* [Web page revision data]:
- - -

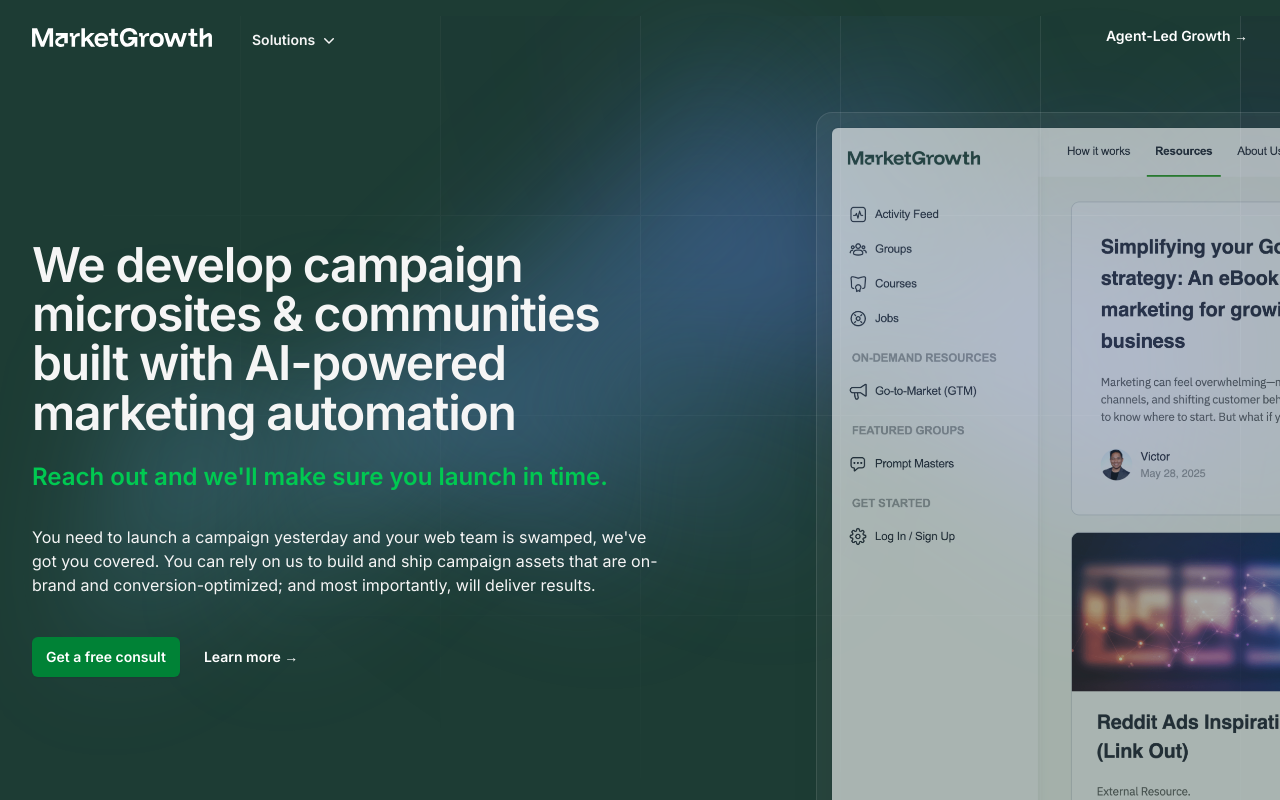
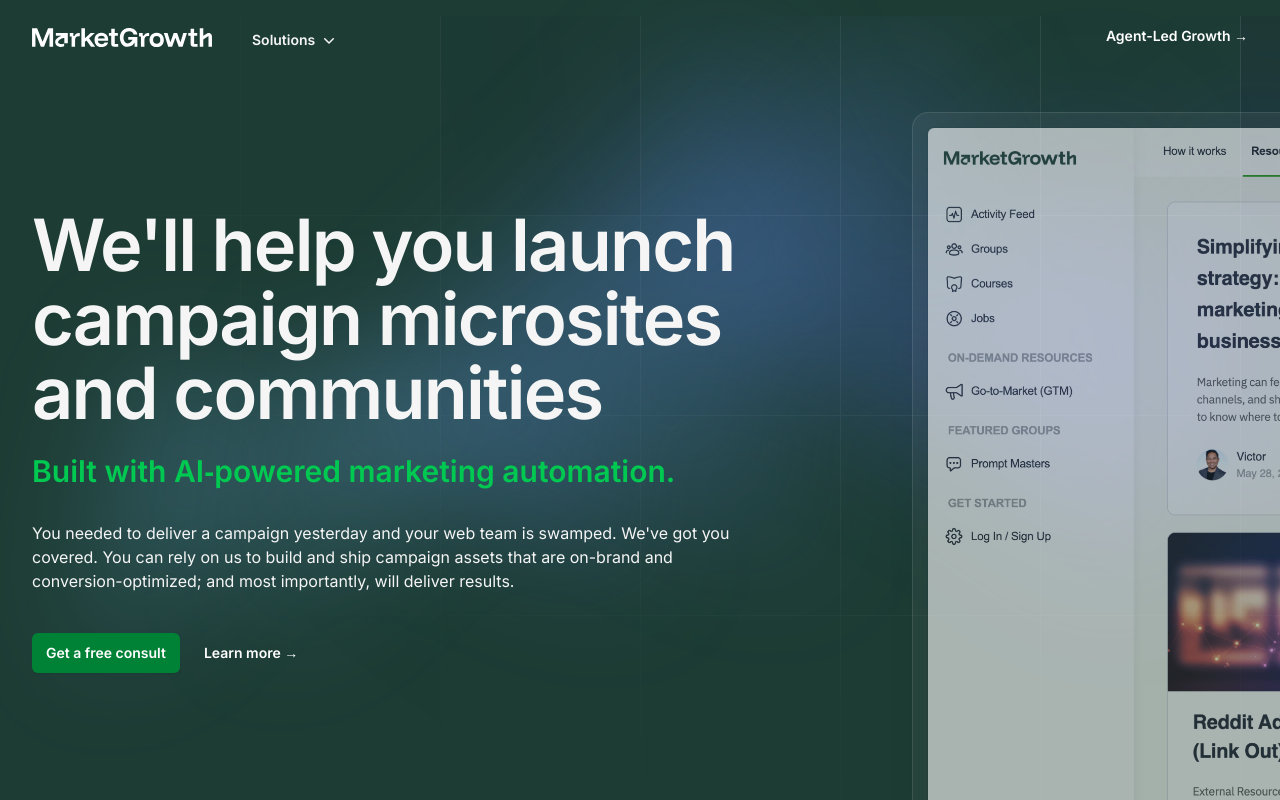
Before and after one commit to growthUx/mgio, a Next.js app: page / in a window 1280 px wide. Shown: the top 800 px of the page. Built offline with nearby package versions, Linux system fonts and the light colour scheme.

Commit message:
Update HomePage.jsx

```diff
--- a/src/app/HomePage.jsx
+++ b/src/app/HomePage.jsx
@@ -102,7 +102,7 @@ export default function HomePage() {
             />
           </div>
           <div className="mx-auto max-w-7xl px-6 mt-16 lg:mt-4 pt-10 pb-24 sm:pb-32 lg:flex lg:px-8 lg:py-24">
-            <div className="mx-auto max-w-2xl shrink-0 lg:mx-0 lg:pt-16">
+            <div className="mx-auto max-w-3xl shrink-0 lg:mx-0 lg:pt-8">
               {/* <div className="my-4">
                 <a href="https://marketgrowth.cx/product-roadmap/welcome" className="inline-flex space-x-6" target="_blank">
                   <span className="rounded-full bg-[#40C1AC]/10 px-3 py-1 text-sm/6 font-semibold text-[#40C1AC] ring-1 ring-[#40C1AC]/20 ring-inset">
@@ -114,12 +114,12 @@ export default function HomePage() {
                   </span>
                 </a>
               </div> */}
-              <h1 className="mt-12 text-3xl font-semibold tracking-tight leading-[1.1] sm:leading-[1.025] text-[#F5F5F5] sm:text-5xl">We develop campaign microsites &amp; communities built with AI-powered marketing automation<span className="block mt-6 text-xl sm:text-2xl  tracking-normal text-green-500">Reach out and we&apos;ll make sure you launch in time.</span></h1>
+              <h1 className="mt-12 text-4xl font-semibold tracking-tight leading-[1.2] sm:leading-[1.025] text-[#F5F5F5] sm:text-7xl">We&apos;ll help you launch campaign microsites and communities<span className="block mt-6 text-lg sm:text-3xl  tracking-normal text-green-500">Built with AI&#8209;powered marketing automation.</span></h1>
               {/* <h2 className="text-lg mt-4 text-[#F5F5F5] text-pretty sm:text-[22px] pr-4">We help founders and fast growing teams build engaging brands online to serve and captivate their audience to win them as customers.</h2> */}
               {/* <h1 className="font-funnel-display mt-12 text-3xl font-semibold text-pretty tracking-tight text-[#F5F5F5] sm:text-6xl">We are a DX<span className="text-[#40C1AC]"> + </span>AI Studio</h1>
               <h2 className="text-lg mt-4 text-[#F5F5F5] text-pretty sm:text-[22px] pr-4">We help founders and fast growing teams build engaging brands online to serve and captivate their audience to win them as customers.</h2> */}
-              <p className="mt-8 text-md max-w-2xl mx-auto text-pretty text-[#F5F5F5] pr-8 sm:text-md/8 sm:mx-0">
-              You need to launch a campaign yesterday and your web team is swamped, we&apos;ve got you covered. You can rely on us to build and ship campaign assets that are on-brand and conversion-optimized; and most importantly, will deliver results.</p>
+              <p className="mt-8 text-md max-w-3xl mx-auto text-pretty text-[#F5F5F5] pr-8 sm:text-md/8 sm:mx-0">
+              You needed to deliver a campaign yesterday and your web team is swamped. We&apos;ve got you covered. You can rely on us to build and ship campaign assets that are on-brand and conversion-optimized; and most importantly, will deliver results.</p>
               <div className="mt-10 flex items-center gap-x-6">
                 <a
                   href="https://meetings.hubspot.com/victor-ramayrat"
```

- - -

Return every line from the entries above that includes the word "block".

* [Solution below]:
-              <h1 className="mt-12 text-3xl font-semibold tracking-tight leading-[1.1] sm:leading-[1.025] text-[#F5F5F5] sm:text-5xl">We develop campaign microsites &amp; communities built with AI-powered marketing automation<span className="block mt-6 text-xl sm:text-2xl  tracking-normal text-green-500">Reach out and we&apos;ll make sure you launch in time.</span></h1>
+              <h1 className="mt-12 text-4xl font-semibold tracking-tight leading-[1.2] sm:leading-[1.025] text-[#F5F5F5] sm:text-7xl">We&apos;ll help you launch campaign microsites and communities<span className="block mt-6 text-lg sm:text-3xl  tracking-normal text-green-500">Built with AI&#8209;powered marketing automation.</span></h1>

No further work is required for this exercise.